Rabindranath Maharaj’s new novel, though flawed, is a fiercely imaginative, powerfully written meditation on storytelling, uncertainty, identity, and time. Maharaj, the Trinidadian-Canadian author of The Amazing Absorbing Boy (which won the Trillium Book Award and the Toronto Book Award), is a talented and at times poetic writer whose referential style is rooted in psychological realism but gleefully borrows from a range of forms including comic books, pulp-fiction novels, and low-budget cinema.
The story begins with a nameless narrator recalling the day he awoke in a strange room located within a series of buildings identified only as the Compound, with no memory of who he is or why he is there. His room is outfitted with an escritoire, cash, pens, a bamboo boomerang, and reams of onion-skin paper featuring charcoal drawings of scenes and characters that are simultaneously strange and vaguely familiar to the narrator. From there, we follow the narrator as he wanders the grounds of the Compound and documents the people and weird entities he encounters, characters that pervade Adjacentland’s Möbius strip of a plot.

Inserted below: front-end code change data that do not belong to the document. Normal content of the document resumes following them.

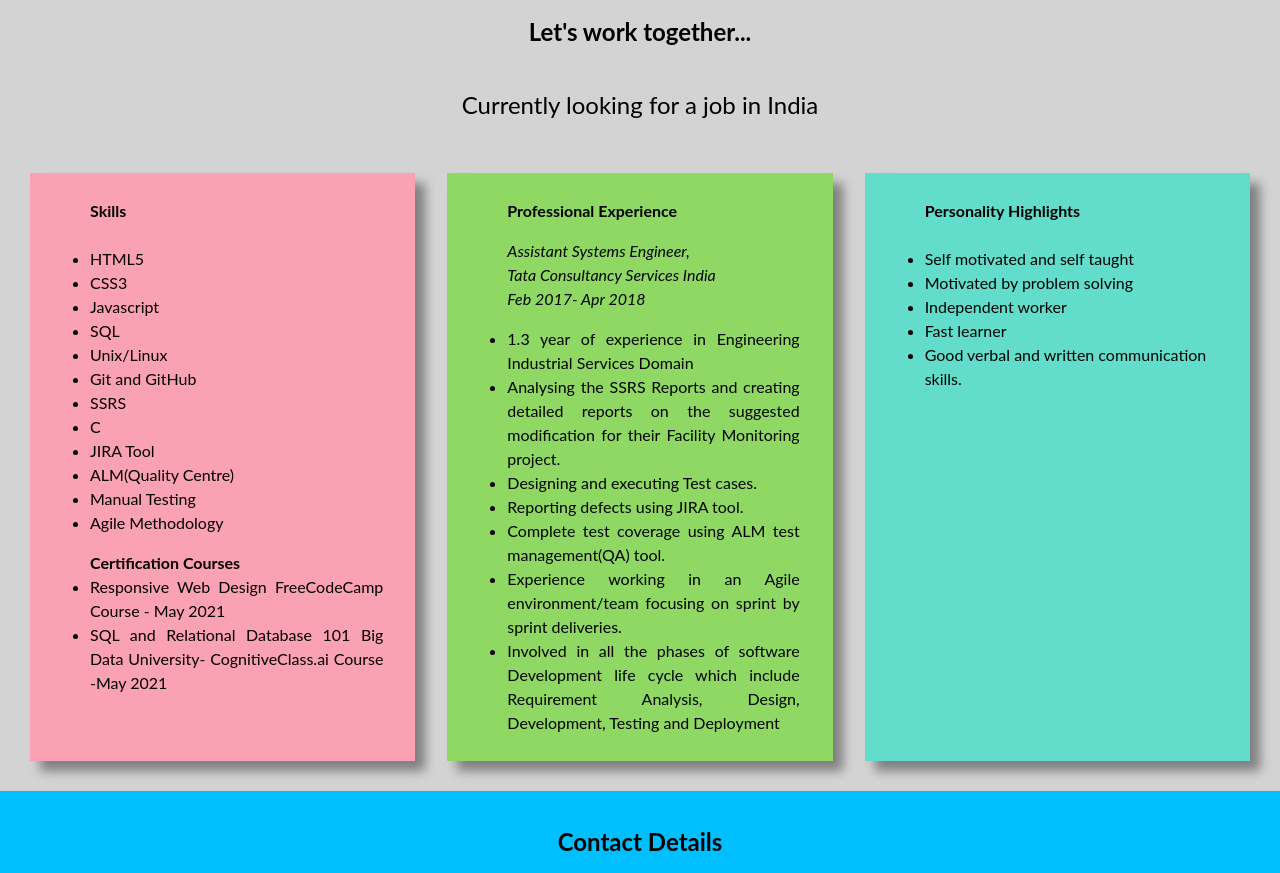
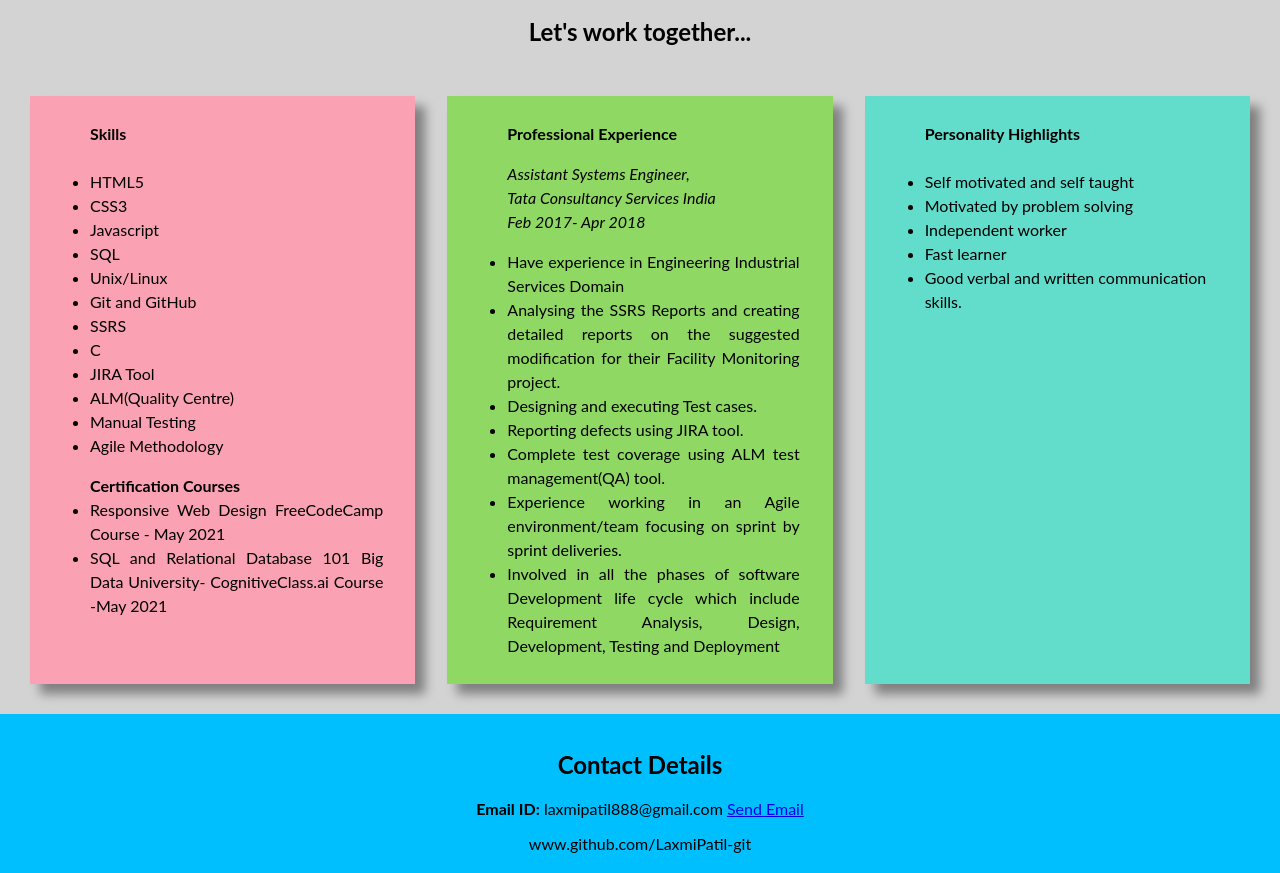
Before and after one commit to LaxmiPatil-git/Personal_Portfolio.github.io, a plain HTML site: page index.html in a window 1280 px wide. Shown: the part 1385-2258 px from the top of the page. Drawn offline with Linux system fonts and the light colour scheme.

Commit message:
Update index.html

```diff
--- a/index.html
+++ b/index.html
@@ -59,7 +59,7 @@
     </section>
   <section id="profile">
           <h1>Let's work together...</h1>
-      <p>Currently looking for a job in India</p>
+
       <div class="container">
       <div id="skills">
         <ul><strong>Skills</strong>
@@ -90,7 +90,7 @@
               <ul><strong>Professional Experience</strong>
                <p><em>Assistant Systems Engineer,<br> Tata Consultancy Services India <br>
           Feb 2017- Apr 2018</em></p>
-<li>1.3 year of experience in Engineering Industrial Services Domain</li>
+<li>Have experience in Engineering Industrial Services Domain</li>
           <li>
           Analysing the SSRS Reports and creating detailed reports on the suggested modification for their Facility Monitoring project.</li>
           <li>
```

The energetic story moves forward and then loops back on itself, never losing momentum or purpose but accumulating detail out of the novel’s grim landscape. We soon realize that the narrator is part of a network of extraordinary individuals who occupy various areas and buildings in and around the Compound. These individuals – including a thickly muscled man known as Balzac the Brute – are differentiated by exaggerations in the way they speak, the proportions of their bodies, or their ostentatious costumes. The narrative begins to resemble a graphic novel or storyboards for a film; the narrator’s descriptions mirror the strokes and shading of the charcoal sketches in his room at the Compound.

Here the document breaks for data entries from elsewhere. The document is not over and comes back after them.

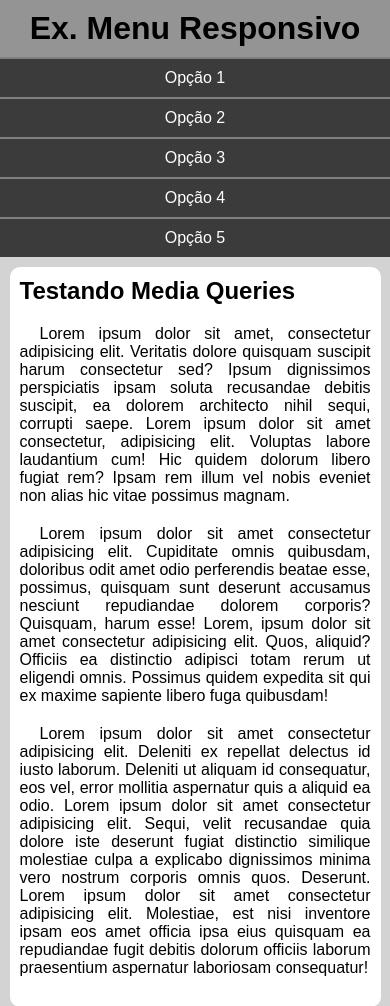
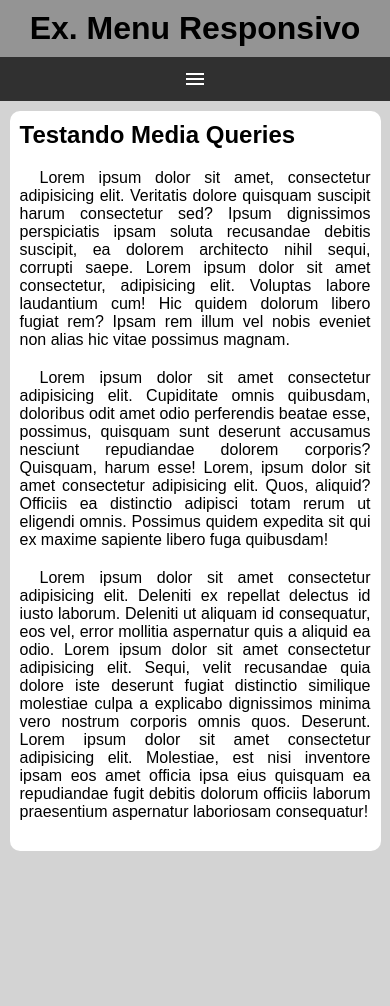
Before and after one commit to Ronaldo321/html-css, a plain HTML site: page exercicios/ex026/mq005/index.html in a window 390 px wide. After the commit the page ends 851 px from the top, so only its background shows below. Drawn offline with nearby package versions, Linux system fonts and the light colour scheme.

Commit message:
exercicio 26-005 media query

```diff
--- a/exercicios/ex026/mq005/estilos/style.css
+++ b/exercicios/ex026/mq005/estilos/style.css
@@ -19,8 +19,22 @@ header > h1 {
     text-align: center;
 }
 
+span#burguer {
+    background-color: rgb(48, 48, 48);
+    display: block;
+    color: white;
+    text-align: center;
+    padding: 10px;
+    cursor: pointer;
+}
+
+span#burguer:hover {
+    background-color: white;
+    color: black;
+}
+
 menu {
-    display: block;
+    display: none;
 }
 
 menu > ul {
--- a/exercicios/ex026/mq005/index.html
+++ b/exercicios/ex026/mq005/index.html
@@ -5,12 +5,16 @@
     <meta http-equiv="X-UA-Compatible" content="IE=edge">
     <meta name="viewport" content="width=device-width, initial-scale=1.0">
     <title>Media Query</title>
+    <link rel="stylesheet" href="https://fonts.googleapis.com/css2?family=Material+Symbols+Outlined:opsz,wght,FILL,GRAD@48,400,0,0" />
     <link rel="stylesheet" href="estilos/style.css">
 </head>
 <body>
     <header>
         <h1>Ex. Menu Responsivo</h1>
-        <menu>
+        <span id="burguer" class="material-symbols-outlined" onclick="clickMenu()">
+            menu
+        </span>
+        <menu id="itens">
             <ul>
                 <li><a href="#">Opção 1</a></li>
                 <li><a href="#">Opção 2</a></li>
@@ -30,5 +34,14 @@
             <p>Lorem ipsum dolor sit amet consectetur adipisicing elit. Deleniti ex repellat delectus id iusto laborum. Deleniti ut aliquam id consequatur, eos vel, error mollitia aspernatur quis a aliquid ea odio. Lorem ipsum dolor sit amet consectetur adipisicing elit. Sequi, velit recusandae quia dolore iste deserunt fugiat distinctio similique molestiae culpa a explicabo dignissimos minima vero nostrum corporis omnis quos. Deserunt. Lorem ipsum dolor sit amet consectetur adipisicing elit. Molestiae, est nisi inventore ipsam eos amet officia ipsa eius quisquam ea repudiandae fugit debitis dolorum officiis laborum praesentium aspernatur laboriosam consequatur!</p>
         </article>
     </main>
+    <script>
+        function clickMenu() {
+            if (itens.style.display == 'block') {
+                itens.style.display = 'none';
+            } else {
+                itens.style.display = 'block';
+            }
+        }
+    </script>
 </body>
 </html>
```
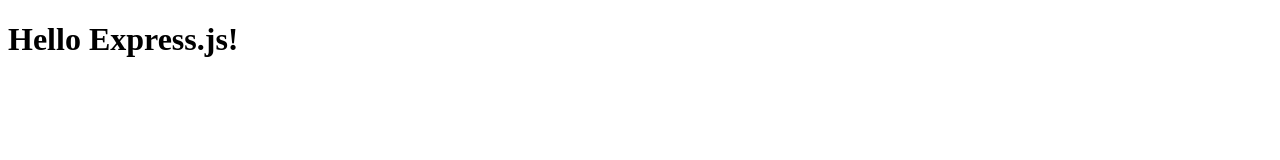
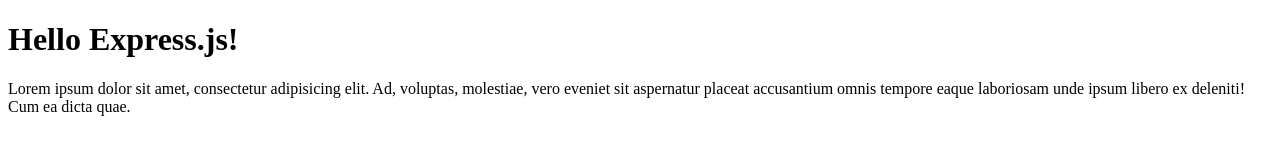
Before and after one commit to mhannah-fs/web-server, a website: page public/index.html in a window 1280 px wide. Drawn offline with Linux system fonts and the light colour scheme.

Commit message:
Added a paragraph to the index.html page

```diff
--- a/public/index.html
+++ b/public/index.html
@@ -6,5 +6,6 @@
 	</head>
 	<body>
 		<h1>Hello Express.js!</h1>
+		<p>	Lorem ipsum dolor sit amet, consectetur adipisicing elit. Ad, voluptas, molestiae, vero eveniet sit aspernatur placeat accusantium omnis tempore eaque laboriosam unde ipsum libero ex deleniti! Cum ea dicta quae.</p>
 	</body>
 </html>
```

Adjacentland’s atmosphere is one of confinement, otherness, and even exile. The Compound’s architecture evokes mid-20th-century utilitarianism. Antiquities abound. The narrator explores old train station waiting rooms occupied by doomed men who await the next departure to oblivion. He views short films on a reel-to-reel projector in a railway carriage as mysterious men come and go. The world of the novel is bleak – as if its inhabitants have been lobotomized or had their imaginations sucked out.
Though the atmosphere is often austere and claustrophobic, the imagery Maharaj evokes can be breathtaking. His gift for creating sharp, poignant portraits is a useful counterpoint to the emotional pall that hangs over the characters. At one point, Maharaj breaks away from the narrator’s internal monologue to provide this stunning description: “The moon was full or close to full and the leaves, swaying gently, resembled a pendulum of coins.” There’s no question of Maharaj’s ability to provide flourishes throughout the narrative and the reader will be forgiven for wanting more of these.

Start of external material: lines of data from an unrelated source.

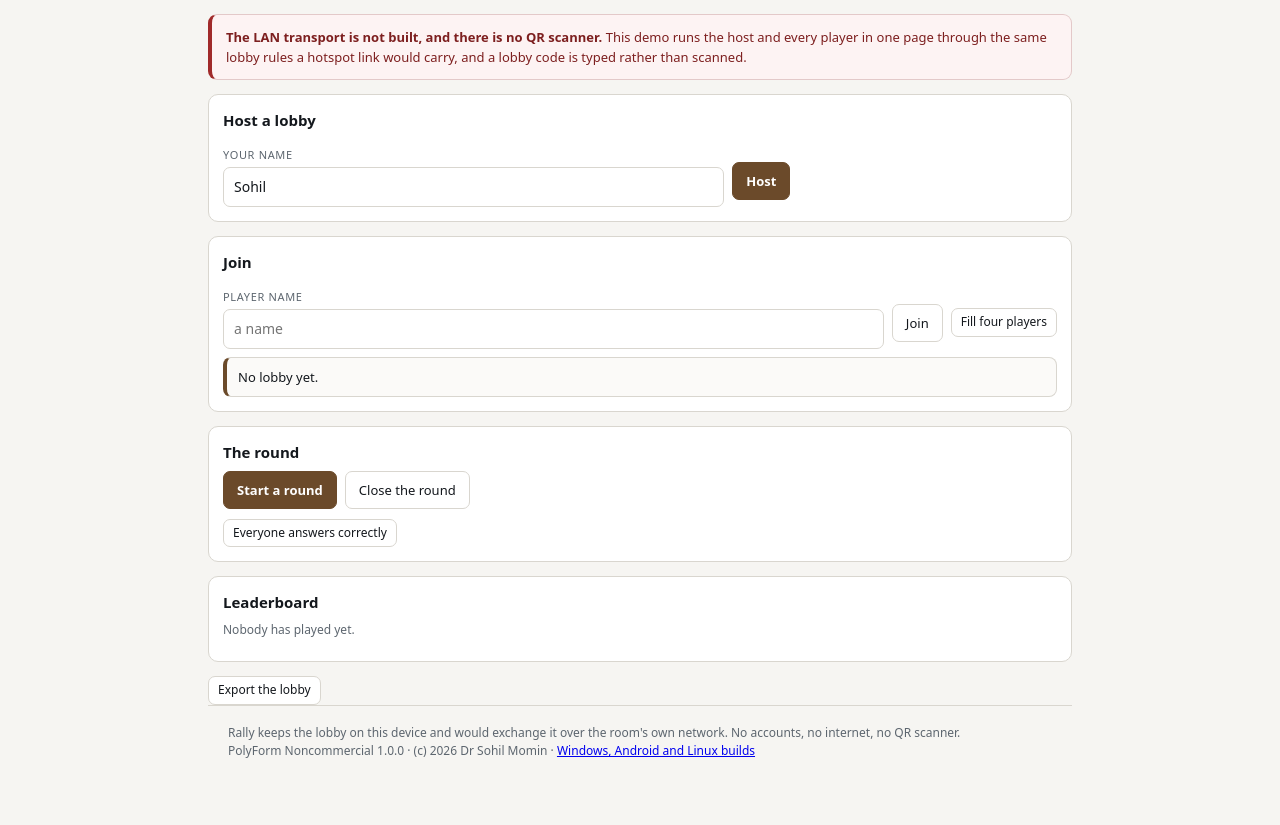
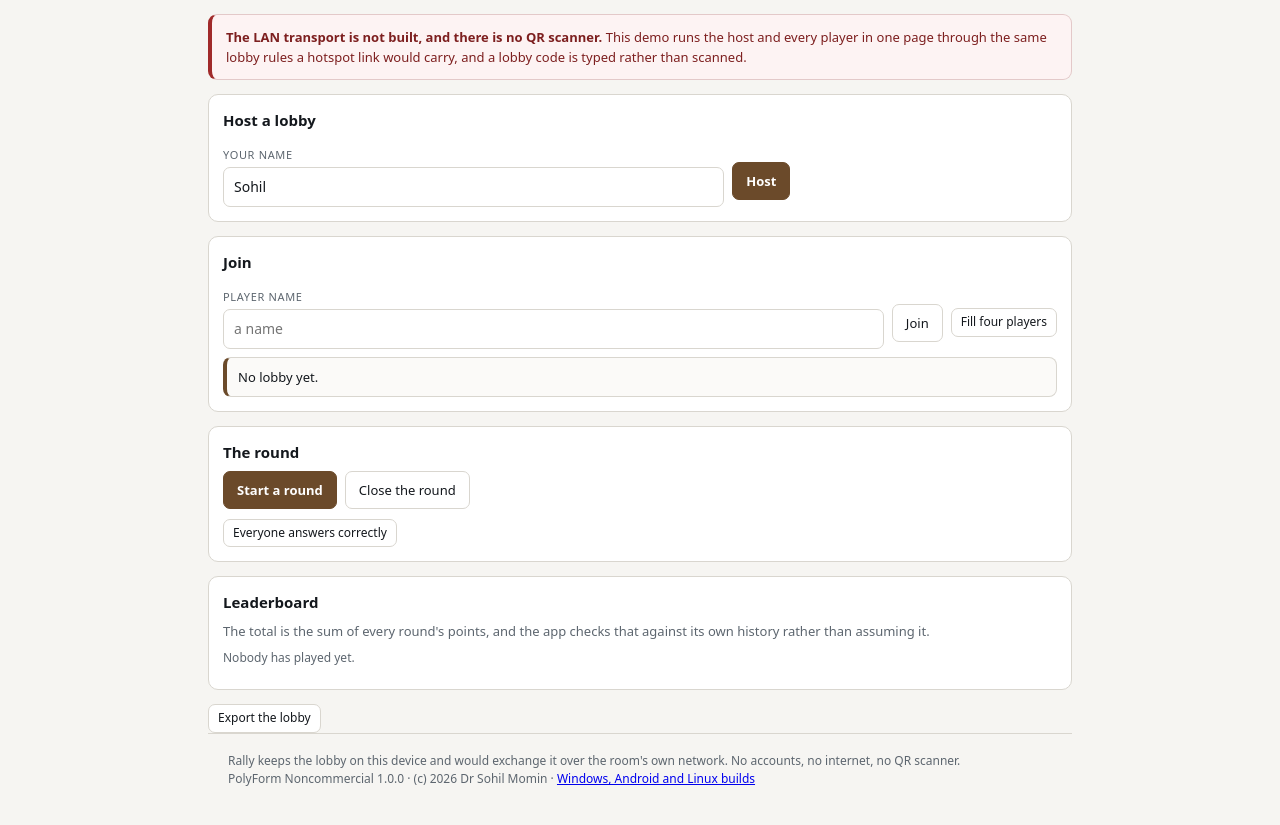
Before and after one commit to drsamonline/app-rally, a website: page docs/play/index.html in a window 1280 px wide. Shown: the part 61-886 px from the top of the page. Drawn offline with Linux system fonts and the light colour scheme.

Commit message:
docs: say on the page that the leaderboard checks its own arithmetic
Also the push that triggers the build: a workflow added in the branch-creating push does not fire for
that push.

```diff
--- a/docs/play/index.html
+++ b/docs/play/index.html
@@ -90,6 +90,7 @@
 
   <div class="card">
     <h2>Leaderboard</h2>
+    <p class="claim">The total is the sum of every round's points, and the app checks that against its own history rather than assuming it.</p>
     <div class="hint" id="boardSays"></div>
     <ul class="list" id="boardList"></ul>
   </div>
```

Maharaj has written a novel that embraces and incorporates its influences with gusto. The themes, characters, and tone are drawn from a variety of sources. Alan Moore’s League of Extraordinary Gentlemen, the ragtag carnivalesque grandeur of Ray Bradbury’s Something Wicked This Way Comes, and the diabolical uncertainty of John Fowles’s The Magus all serve as antecedents. Maharaj’s language is deployed with tonal elements similar to Patrick DeWitt’s weird fairy tale Undermajordomo Minor and at points it chimes with the atmospheric poetry that Jeanette Winterson brought to earlier novels like Art and Lies.
Adjacentland shares the same flaws as many of these influences, especially in the material drawn from the graphic novel and film worlds. This shows itself mainly in the sheer number of characters the narrator encounters and the absence of strong, fully realized, and believable female or non-binary figures. The very few who are not male perform little more than acts of exposition or appear as wise and alluring nymphs at the fringes of the story. Even in a fairy-tale environment like the one Maharaj has created, the sheer quantity of cast members does not cover up for a lack of depth. Many readers will require more from a character than a witty moniker and a steampunk costume.
Despite its flaws, Adjacentland is a good novel with flashes of true inspiration. Maharaj has an ambitious vision, though his plundering of different storytelling modes occasionally causes the narrative to overflow. The novel pushes hard to create a wide-angle synthesis of styles and while it doesn’t always succeed, the writing itself provides some beautiful moments.